_EXERCISE_
Scan the listing below. Copy each line that contains "pattern".

_ENTRIES PROVIDED_
++++

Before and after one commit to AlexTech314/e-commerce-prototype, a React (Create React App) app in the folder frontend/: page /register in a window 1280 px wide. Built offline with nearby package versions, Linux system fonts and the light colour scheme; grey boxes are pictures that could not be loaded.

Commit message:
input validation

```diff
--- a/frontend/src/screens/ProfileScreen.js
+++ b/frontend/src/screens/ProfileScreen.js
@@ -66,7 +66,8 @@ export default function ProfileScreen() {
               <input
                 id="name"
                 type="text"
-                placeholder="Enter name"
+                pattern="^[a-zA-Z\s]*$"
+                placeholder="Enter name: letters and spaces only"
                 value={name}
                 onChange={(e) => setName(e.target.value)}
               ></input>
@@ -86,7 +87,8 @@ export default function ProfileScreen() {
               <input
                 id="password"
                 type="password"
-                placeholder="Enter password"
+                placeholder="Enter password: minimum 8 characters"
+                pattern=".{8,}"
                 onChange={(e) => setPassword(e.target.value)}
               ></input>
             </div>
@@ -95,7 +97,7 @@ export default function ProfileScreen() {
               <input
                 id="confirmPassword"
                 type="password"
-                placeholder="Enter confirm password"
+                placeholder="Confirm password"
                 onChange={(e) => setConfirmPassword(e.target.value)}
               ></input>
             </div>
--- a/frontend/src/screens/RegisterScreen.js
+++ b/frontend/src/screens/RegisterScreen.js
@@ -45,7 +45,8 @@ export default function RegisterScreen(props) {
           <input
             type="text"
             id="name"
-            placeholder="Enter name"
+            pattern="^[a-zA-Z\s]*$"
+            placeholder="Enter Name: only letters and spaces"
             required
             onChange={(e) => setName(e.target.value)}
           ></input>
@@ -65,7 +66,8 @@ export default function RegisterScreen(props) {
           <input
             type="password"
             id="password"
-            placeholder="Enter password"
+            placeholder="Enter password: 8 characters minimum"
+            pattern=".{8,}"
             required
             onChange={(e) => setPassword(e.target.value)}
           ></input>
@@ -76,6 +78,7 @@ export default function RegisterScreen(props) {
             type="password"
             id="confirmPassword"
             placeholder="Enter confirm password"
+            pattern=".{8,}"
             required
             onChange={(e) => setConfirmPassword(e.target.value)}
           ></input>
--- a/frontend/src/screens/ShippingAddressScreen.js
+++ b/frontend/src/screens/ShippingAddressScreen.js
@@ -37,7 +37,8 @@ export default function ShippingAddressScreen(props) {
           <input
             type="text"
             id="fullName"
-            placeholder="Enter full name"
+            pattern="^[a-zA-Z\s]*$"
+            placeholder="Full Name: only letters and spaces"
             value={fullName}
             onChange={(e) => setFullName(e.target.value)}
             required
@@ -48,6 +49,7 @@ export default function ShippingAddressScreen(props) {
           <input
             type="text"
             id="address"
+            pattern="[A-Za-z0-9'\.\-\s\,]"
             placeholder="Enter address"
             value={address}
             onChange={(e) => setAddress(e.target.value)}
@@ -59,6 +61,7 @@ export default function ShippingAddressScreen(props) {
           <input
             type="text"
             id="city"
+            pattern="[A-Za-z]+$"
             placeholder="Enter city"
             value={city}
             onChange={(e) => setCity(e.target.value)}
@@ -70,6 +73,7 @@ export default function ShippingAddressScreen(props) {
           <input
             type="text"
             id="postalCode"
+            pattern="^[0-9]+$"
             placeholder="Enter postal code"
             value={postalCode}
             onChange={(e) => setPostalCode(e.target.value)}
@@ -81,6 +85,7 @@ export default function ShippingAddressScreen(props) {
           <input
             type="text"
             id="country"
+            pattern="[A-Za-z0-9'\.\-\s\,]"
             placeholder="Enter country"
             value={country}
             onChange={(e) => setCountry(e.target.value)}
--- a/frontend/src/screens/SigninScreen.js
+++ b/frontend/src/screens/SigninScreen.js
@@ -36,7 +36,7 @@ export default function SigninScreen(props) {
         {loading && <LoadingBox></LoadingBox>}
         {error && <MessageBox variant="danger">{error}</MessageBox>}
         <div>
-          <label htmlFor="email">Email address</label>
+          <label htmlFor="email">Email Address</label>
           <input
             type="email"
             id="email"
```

++++

_RESULT OF THIS TASK_
+                pattern="^[a-zA-Z\s]*$"
+                pattern=".{8,}"
+            pattern="^[a-zA-Z\s]*$"
+            pattern=".{8,}"
+            pattern=".{8,}"
+            pattern="^[a-zA-Z\s]*$"
+            pattern="[A-Za-z0-9'\.\-\s\,]"
+            pattern="[A-Za-z]+$"
+            pattern="^[0-9]+$"
+            pattern="[A-Za-z0-9'\.\-\s\,]"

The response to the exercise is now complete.